Requirement: Scan the lines below for the string "microcode" and copy every one that has it.

Top of Exercise data

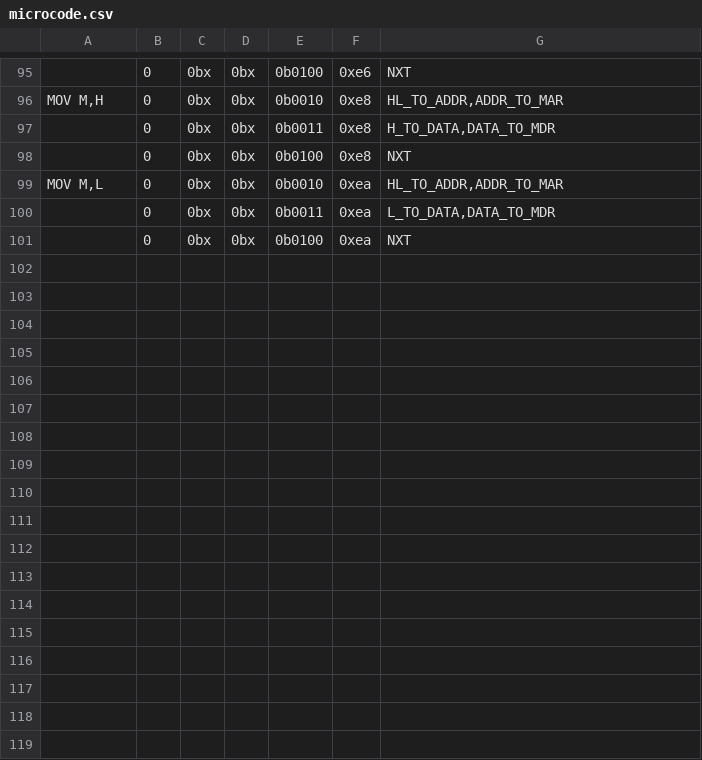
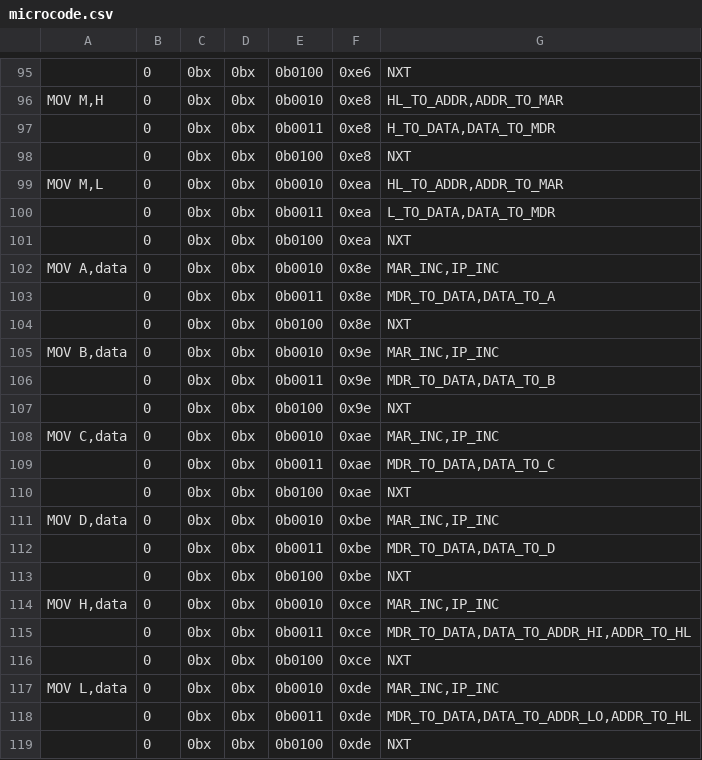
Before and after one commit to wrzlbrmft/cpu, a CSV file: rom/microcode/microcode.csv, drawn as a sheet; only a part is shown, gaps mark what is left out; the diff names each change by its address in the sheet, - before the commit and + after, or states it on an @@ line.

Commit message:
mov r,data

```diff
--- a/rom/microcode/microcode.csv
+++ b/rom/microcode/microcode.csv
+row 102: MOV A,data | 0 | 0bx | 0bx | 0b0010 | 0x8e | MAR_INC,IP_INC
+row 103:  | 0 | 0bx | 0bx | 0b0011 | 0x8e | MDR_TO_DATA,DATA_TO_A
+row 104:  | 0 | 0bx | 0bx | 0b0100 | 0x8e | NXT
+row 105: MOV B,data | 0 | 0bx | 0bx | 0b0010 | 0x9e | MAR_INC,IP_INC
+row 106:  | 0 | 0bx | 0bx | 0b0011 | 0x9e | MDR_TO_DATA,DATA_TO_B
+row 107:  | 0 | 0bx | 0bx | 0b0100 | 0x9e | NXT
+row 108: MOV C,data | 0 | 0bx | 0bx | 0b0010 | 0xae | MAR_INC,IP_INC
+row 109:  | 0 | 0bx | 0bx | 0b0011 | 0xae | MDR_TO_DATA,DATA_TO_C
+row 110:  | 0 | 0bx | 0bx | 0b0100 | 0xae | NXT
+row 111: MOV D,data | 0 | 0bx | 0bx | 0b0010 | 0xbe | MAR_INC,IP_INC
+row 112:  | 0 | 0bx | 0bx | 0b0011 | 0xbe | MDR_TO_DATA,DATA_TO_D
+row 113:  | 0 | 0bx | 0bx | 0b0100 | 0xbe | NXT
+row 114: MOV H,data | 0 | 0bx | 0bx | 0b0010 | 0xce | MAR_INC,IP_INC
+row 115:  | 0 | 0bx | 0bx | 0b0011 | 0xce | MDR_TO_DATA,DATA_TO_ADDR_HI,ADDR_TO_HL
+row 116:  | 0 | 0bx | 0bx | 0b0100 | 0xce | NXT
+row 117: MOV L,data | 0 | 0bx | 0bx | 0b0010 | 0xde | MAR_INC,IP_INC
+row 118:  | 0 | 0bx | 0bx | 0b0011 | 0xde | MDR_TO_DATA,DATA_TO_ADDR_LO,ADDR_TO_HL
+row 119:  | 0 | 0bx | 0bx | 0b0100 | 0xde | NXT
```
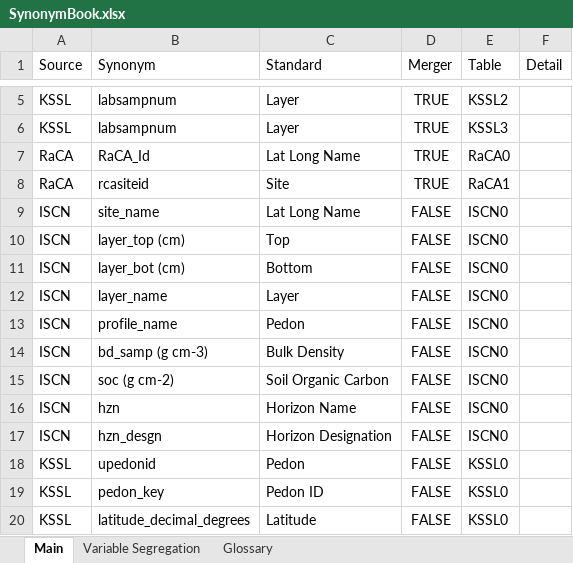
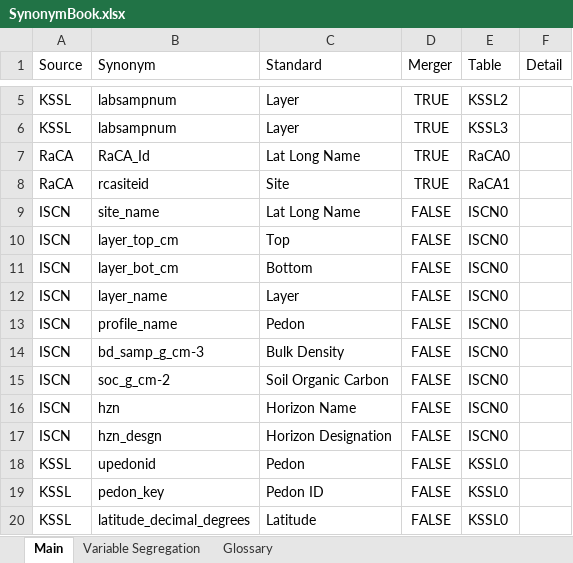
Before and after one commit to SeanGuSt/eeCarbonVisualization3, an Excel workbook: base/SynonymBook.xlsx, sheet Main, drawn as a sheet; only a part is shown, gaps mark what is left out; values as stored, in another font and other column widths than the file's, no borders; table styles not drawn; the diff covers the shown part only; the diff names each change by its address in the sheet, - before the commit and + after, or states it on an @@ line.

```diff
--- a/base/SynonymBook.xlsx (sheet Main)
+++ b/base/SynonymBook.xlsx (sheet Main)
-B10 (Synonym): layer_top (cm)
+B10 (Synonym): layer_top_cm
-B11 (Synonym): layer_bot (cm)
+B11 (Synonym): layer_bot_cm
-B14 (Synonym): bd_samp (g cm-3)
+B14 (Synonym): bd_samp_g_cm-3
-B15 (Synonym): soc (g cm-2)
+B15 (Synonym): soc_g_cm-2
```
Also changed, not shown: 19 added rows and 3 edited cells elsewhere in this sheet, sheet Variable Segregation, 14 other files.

Bottom of Exercise data

Answer area:
Before and after one commit to wrzlbrmft/cpu, a CSV file: rom/microcode/microcode.csv, drawn as a sheet; only a part is shown, gaps mark what is left out; the diff names each change by its address in the sheet, - before the commit and + after, or states it on an @@ line.
--- a/rom/microcode/microcode.csv
+++ b/rom/microcode/microcode.csv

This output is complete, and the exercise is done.